Mechanical stimulation is a key regulator of bone mass, maintenance, and turnover. Wnt signaling is a key regulator of mechanotransduction in bone, but the role of β-catenin—an intracellular signaling node in the canonical Wnt pathway—in disuse mechanotransduction is not defined. Using the β-catenin exon 3 flox (constitutively active [CA]) mouse model, in conjunction with a tamoxifen-inducible, osteocyte-selective Cre driver, we evaluated the effects of degradation-resistant β-catenin on bone properties during disuse. We hypothesized that if β-catenin plays an important role in Wnt-mediated osteoprotection, then artificial stabilization of β-catenin in osteocytes would protect the limbs from disuse-induced bone wasting. Two disuse models were tested: tail suspension, which models fluid shift, and botulinum-toxin (botox)-induced muscle paralysis, which models loss of muscle force. Tail suspension was associated with a significant loss of tibial bone mass and density, reduced architectural properties, and decreased bone formation indices in uninduced (control) mice, as assessed by dual-energy X-ray absorptiometry (DXA), micro-computed tomography (µCT), and histomorphometry. Activation of the βcatCA allele in tail-suspended mice resulted in little to no change in those properties; ie, these mice were protected from bone loss. Similar protective effects were observed among botox-treated mice when the βcatCA was activated. RNAseq analysis of altered gene regulation in tail-suspended mice yielded 35 genes, including Wnt11, Gli1, Nell1, Gdf5, and Pgf, which were significantly differentially regulated between tail-suspended β-catenin stabilized mice and tail-suspended nonstabilized mice. Our findings indicate that selectively targeting/blocking of β-catenin degradation in bone cells could have therapeutic implications in mechanically induced bone disease.
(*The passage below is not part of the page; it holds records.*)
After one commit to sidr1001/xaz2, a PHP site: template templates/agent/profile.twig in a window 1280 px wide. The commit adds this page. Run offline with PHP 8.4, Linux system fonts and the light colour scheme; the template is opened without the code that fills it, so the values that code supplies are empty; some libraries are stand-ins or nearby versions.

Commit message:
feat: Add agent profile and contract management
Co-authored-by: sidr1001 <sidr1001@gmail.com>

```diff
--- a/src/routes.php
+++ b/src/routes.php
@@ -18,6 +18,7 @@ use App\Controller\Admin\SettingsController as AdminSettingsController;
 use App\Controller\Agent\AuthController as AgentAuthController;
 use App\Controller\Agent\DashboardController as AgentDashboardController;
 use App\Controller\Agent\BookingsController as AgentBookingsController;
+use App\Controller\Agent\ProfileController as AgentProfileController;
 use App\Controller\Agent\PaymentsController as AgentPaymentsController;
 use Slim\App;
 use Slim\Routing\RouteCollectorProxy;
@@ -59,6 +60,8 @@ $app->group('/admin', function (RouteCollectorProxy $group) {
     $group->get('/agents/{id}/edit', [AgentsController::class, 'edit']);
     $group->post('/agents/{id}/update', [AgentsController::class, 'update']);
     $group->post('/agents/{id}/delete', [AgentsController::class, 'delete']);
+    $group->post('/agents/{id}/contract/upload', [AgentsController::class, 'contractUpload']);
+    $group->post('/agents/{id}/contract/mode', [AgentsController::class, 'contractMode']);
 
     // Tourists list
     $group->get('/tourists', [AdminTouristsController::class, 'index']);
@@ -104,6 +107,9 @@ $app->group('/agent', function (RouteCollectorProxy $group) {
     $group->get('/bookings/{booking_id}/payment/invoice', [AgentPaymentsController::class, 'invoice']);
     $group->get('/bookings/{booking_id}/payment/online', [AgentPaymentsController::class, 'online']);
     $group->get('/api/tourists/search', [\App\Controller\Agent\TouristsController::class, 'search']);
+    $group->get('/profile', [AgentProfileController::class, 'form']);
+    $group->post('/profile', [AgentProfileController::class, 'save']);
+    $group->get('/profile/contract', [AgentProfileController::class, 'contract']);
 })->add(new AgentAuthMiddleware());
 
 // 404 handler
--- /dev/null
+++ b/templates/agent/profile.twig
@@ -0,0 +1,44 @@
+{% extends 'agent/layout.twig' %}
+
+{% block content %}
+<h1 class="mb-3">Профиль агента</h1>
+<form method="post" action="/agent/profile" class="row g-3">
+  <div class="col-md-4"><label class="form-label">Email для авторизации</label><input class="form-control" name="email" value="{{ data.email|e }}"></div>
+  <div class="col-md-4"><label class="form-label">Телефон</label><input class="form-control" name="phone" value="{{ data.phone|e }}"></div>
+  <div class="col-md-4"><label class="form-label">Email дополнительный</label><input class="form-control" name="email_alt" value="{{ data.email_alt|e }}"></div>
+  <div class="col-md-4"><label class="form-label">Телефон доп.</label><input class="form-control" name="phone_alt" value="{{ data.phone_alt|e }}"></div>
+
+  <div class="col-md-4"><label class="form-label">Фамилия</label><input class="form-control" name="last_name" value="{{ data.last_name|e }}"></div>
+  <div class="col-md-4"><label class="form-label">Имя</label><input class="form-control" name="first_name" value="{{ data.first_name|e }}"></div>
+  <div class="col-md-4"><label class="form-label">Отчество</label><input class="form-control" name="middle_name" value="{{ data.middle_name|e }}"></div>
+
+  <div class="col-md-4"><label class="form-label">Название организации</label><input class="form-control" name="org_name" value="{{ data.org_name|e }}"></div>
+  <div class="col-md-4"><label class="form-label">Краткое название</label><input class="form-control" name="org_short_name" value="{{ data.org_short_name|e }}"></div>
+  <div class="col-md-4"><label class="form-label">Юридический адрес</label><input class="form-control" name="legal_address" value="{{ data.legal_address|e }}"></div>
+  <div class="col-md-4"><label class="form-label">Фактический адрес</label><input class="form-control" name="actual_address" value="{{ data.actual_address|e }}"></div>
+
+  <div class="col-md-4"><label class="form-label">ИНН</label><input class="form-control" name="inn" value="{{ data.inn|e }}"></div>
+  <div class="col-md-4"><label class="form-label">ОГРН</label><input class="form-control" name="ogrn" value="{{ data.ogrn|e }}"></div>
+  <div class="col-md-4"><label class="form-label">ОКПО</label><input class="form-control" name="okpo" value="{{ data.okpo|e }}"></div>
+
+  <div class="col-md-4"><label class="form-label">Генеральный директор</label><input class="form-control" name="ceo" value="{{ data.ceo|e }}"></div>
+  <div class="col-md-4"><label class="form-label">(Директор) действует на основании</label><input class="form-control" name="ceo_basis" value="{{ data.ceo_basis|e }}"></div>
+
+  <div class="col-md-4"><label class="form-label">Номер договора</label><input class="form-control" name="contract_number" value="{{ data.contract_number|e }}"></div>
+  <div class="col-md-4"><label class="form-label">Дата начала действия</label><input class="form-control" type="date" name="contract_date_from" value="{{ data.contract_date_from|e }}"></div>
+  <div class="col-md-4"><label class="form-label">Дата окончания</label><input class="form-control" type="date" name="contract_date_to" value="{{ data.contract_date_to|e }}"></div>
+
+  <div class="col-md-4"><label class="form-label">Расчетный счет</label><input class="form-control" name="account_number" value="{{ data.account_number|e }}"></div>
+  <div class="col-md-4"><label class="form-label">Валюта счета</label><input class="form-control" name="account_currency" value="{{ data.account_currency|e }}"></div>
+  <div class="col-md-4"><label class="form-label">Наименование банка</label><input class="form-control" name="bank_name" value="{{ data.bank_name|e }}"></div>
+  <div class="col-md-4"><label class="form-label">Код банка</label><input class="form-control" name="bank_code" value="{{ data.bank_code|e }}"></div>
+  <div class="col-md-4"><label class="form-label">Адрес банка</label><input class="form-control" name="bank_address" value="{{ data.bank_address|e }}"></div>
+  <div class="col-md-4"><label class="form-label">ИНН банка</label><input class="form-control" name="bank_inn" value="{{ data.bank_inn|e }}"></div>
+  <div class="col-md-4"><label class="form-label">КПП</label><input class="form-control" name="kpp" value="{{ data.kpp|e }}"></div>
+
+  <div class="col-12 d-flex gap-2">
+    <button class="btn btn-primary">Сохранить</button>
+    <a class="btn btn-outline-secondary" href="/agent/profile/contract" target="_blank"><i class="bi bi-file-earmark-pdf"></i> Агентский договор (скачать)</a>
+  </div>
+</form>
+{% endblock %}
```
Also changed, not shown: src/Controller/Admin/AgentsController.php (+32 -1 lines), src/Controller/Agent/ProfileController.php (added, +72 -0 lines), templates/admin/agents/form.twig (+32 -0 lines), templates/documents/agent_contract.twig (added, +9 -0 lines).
ASJC Scopus subject areas
- Endocrinology, Diabetes and Metabolism
- Orthopedics and Sports Medicine